Miéville is really a spectacular writer and stylist. Over the years his subtly has increased and his writing has become more accessible as a result. An example of a very effective part of this is found in the first few chapters of Embassytown. I hesitate to write about it because doing so can spoil the effect, but it’s not any more of a spoiler than you get from reading the jacket description. The first person point of view feels more correct that I think I’ve ever read before. And it’s androgynous in its portrayal – how often do your thoughts think of yourself in terms of gender? I naturally fell into the subconscious view that the narrator was male – I suppose that’s because I’m male. As a result it was a bit of a pleasant surprise when the narrator turned out to be female. In terms of the overall book, it’s subtle and perhaps not of great importance, but I found it refreshing and it fits in well with Miéville’s playing with gender roles.
There has been a bit of discussion on whether Embassytown is a (critical) response to The Sparrow by Mary Doria Russell (Book Depository, Powell’s Books, Indiebound), with Miéville hinting at it himself. I’ve not read the The Sparrow (it’s been languishing on the shelf for years), so I can’t comment too directly to it – but from what I’ve read about The Sparrow, it could be true. Miéville does touch on some aspects of gender roles and sexuality in Embassytown, but they are mostly secondary and rather subtly presented, so I don’t think that the response is in the gender aspects of The Sparrow. If Embassytown is a response to The Sparrow, I believe it’s in the capacity of presenting a very interesting take on the consequences of actions and the changing of an alien species, but limiting Embassytown to a response and not a legitimate and independent work in its own right is probably a mistake.
It’s through Embassytown’s view of colonialism that it becomes rather interesting, if not necessarily unique to the writings of science fiction. Embassytown is not told from the more traditional perspectives of colonists seeking independence, repressed indigenous species seeking freedom, or the conquering nation/empire/species – it is essentially the story of simple people trying to survive.
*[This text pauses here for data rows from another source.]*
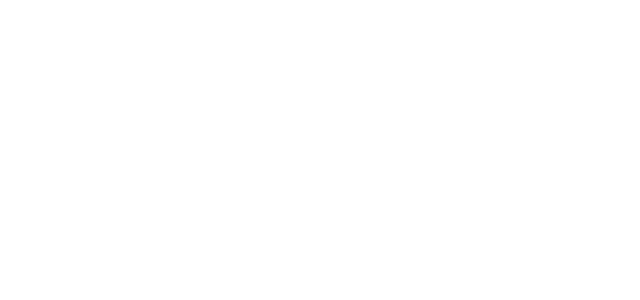
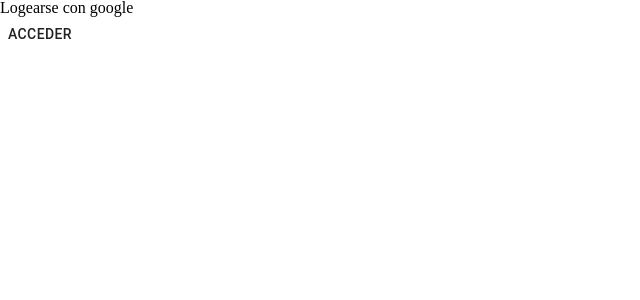
Before and after one commit to rebequileandro1398/chat-room, a React (Create React App) app: page / in a window 1280 px wide. Shown: the top 300 px of the page, without its empty margins (0-640 px from the left). Built offline with nearby package versions, Linux system fonts and the light colour scheme; no server answers.

Commit message:
login-google

```diff
--- a/src/App.js
+++ b/src/App.js
@@ -1,22 +1,29 @@
 import React, { useState } from "react";
+import { Sidebar } from './components/Sidebar';
+import { Chat } from './components/Chat'
+import { Login } from './components/Login'
+
 import firebaseApp from "./firebase/credenciales";
-
-// Conforme se necesite, importar los demás servicios y funciones. Por ejemplo:
-
-/* import { getAuth, onAuthStateChanged } from "firebase/auth";
-const auth = getAuth(firebaseApp); */
+import { getAuth, onAuthStateChanged } from "firebase/auth";
+const auth = getAuth(firebaseApp);
 
 function App() {
-  const [user, setUser] = useState()
+  const [user, setUser] = useState(null)
+  onAuthStateChanged(auth, (user) => {
+    user ? setUser(user) : setUser(null)
+  })
+
   return (
     <div>
       {
-        user ?
+        user
+        ?
         <div>
-
+          <Sidebar/>
+          <Chat/>
         </div>
         :
-        <p></p>
+        <Login/>
       }
     </div>
   );
--- a/src/components/Login.js
+++ b/src/components/Login.js
@@ -1,12 +1,22 @@
 import React from 'react'
+import firebaseApp from '../firebase/credenciales'
+import {getAuth, GoogleAuthProvider, signInWithRedirect} from 'firebase/auth'
 import { Button } from '@material-ui/core'
 
+const auth = getAuth(firebaseApp);
+const provider = new GoogleAuthProvider();
+
+
 export const Login = () => {
+  const toAccess = () => {
+    signInWithRedirect(auth, provider)
+  }
   return (
-    <div className='login'>
-        <div className='login__logo'>
-
+    <div>
+        <div>
+          <h1>Logearse con google</h1>
         </div>
+        <Button onClick={toAccess}>Acceder</Button>
     </div>
   )
 }
```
And the ambiguity of where those simple people fall on that list of traditional perspectives is thought provoking – especially considering how the book ultimately ends. Is it a happy ending? Is it a sad ending? Was a culture destroyed or saved? Is it overall a hopeful story or one of despair? Who were the winners and losers? Were there winners and losers? Miéville doesn’t take any clear sides – he lays it out for readers to consider.
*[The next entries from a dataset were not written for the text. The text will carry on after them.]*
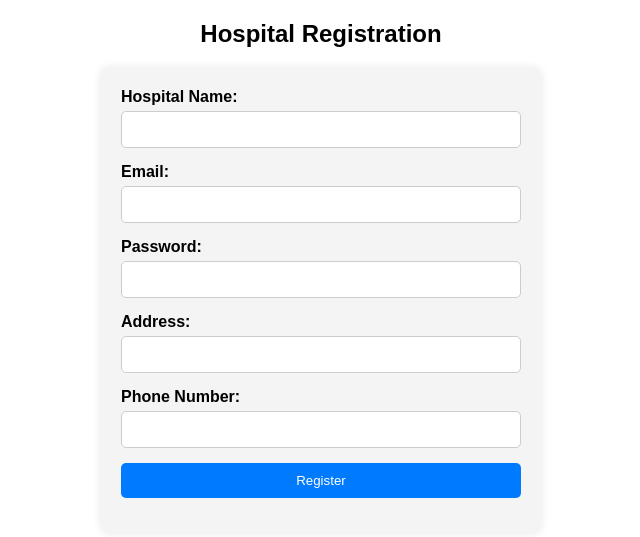
After one commit to AMALIK8989/Evac, a PHP site: page /Hospital/hospital-register.php in a window 1280 px wide. The commit adds this page. Shown: the top 537 px of the page, without its empty margins (319-959 px from the left). Run offline with PHP 8.4, Linux system fonts and the light colour scheme.

Commit message:
Add files via upload

```diff
--- /dev/null
+++ b/Hospital/hospital-register.php
@@ -0,0 +1,129 @@
+<?php
+
+include '../Conn.php';
+
+?>
+<!DOCTYPE html>
+<html lang="en">
+<head>
+    <meta charset="UTF-8">
+    <meta name="viewport" content="width=device-width, initial-scale=1.0">
+    <title>Hospital Registration</title>
+    <!-- Add any necessary CSS stylesheets -->
+    <style>
+        body {
+    font-family: Arial, sans-serif;
+    margin: 0;
+    padding: 0;
+}
+
+h2 {
+    text-align: center;
+    margin-bottom: 20px;
+}
+
+form {
+    max-width: 400px;
+    margin: 0 auto;
+    padding: 20px;
+    background-color: #f4f4f4;
+    border-radius: 8px;
+    box-shadow: 0 0 10px rgba(0, 0, 0, 0.1);
+}
+
+div {
+    margin-bottom: 15px;
+}
+
+label {
+    display: block;
+    font-weight: bold;
+}
+
+input[type="text"],
+input[type="email"],
+input[type="password"] {
+    width: 100%;
+    padding: 10px;
+    margin-top: 5px;
+    border: 1px solid #ccc;
+    border-radius: 5px;
+    box-sizing: border-box;
+}
+
+input[type="submit"] {
+    width: 100%;
+    padding: 10px;
+    border: none;
+    border-radius: 5px;
+    background-color: #007bff;
+    color: #fff;
+    cursor: pointer;
+    transition: background-color 0.3s ease;
+}
+
+input[type="submit"]:hover {
+    background-color: #0056b3;
+}
+
+    </style>
+</head>
+<body>
+    <h2>Hospital Registration</h2>
+    <form action="" method="post">
+        <div>
+            <label for="hospital_name">Hospital Name:</label>
+            <input type="text" id="hospital_name" name="hospital_name" required>
+        </div>
+        <div>
+            <label for="email">Email:</label>
+            <input type="email" id="email" name="email" required>
+        </div>
+        <div>
+            <label for="password">Password:</label>
+            <input type="password" id="password" name="password" required>
+        </div>
+        <div>
+            <label for="address">Address:</label>
+            <input type="text" id="address" name="address" required>
+        </div>
+        <div>
+            <label for="phone">Phone Number:</label>
+            <input type="text" id="phone" name="phone" required>
+        </div>
+        <div>
+            <input type="submit" value="Register" name="register">
+        </div>
+    </form>
+</body>
+</html>
+<?php
+if(isset($_POST['register'])){
+    $name = $_POST['hospital_name'];
+    $email = $_POST['email'];
+    $pass = $_POST['password'];
+    $add = $_POST['address'];
+    $phone = $_POST['phone'];
+
+    // Hash the password
+    $hashed_password = password_hash($pass, PASSWORD_BCRYPT);
+
+    // Check if email already exists
+    $el = "SELECT * FROM hospital_list WHERE email='$email'";
+    $res = mysqli_query($con, $el);
+    $num = mysqli_num_rows($res);
+    if($num > 0){
+        echo "Email already exists.";
+    } else {
+        // Insert new hospital into database
+        $qq = "INSERT INTO hospital_list (hospital_name, address, phone_number, email, password) VALUES ('$name', '$add', '$phone', '$email', '$hashed_password')";
+        $a = mysqli_query($con, $qq);
+        if($a) {
+            header("location: hospital-login.php");
+            exit;
+        } else {
+            echo "Error: " . mysqli_error($con);
+        }
+    }
+}
+?>
```
Also changed, not shown: Hospital/hospital-dashboard.php (added, +171 -0 lines), Hospital/hospital-login.php (added, +104 -0 lines), parent/vaccination det.php (+21 -20 lines), 1 other file.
China Miéville makes a refreshing and welcome journey into science fiction with Embassytown. It combines his mastery of mood and setting and his sense of the weird and alien with his distinct style. The story and ideas aren’t necessarily original and it remains to be seen how true devotees of science fiction will react to a few of his ideas on interstellar travel and such, but Miéville certainly breaths a breath of fresh air into a science fiction market that is often perceived as stale and dying.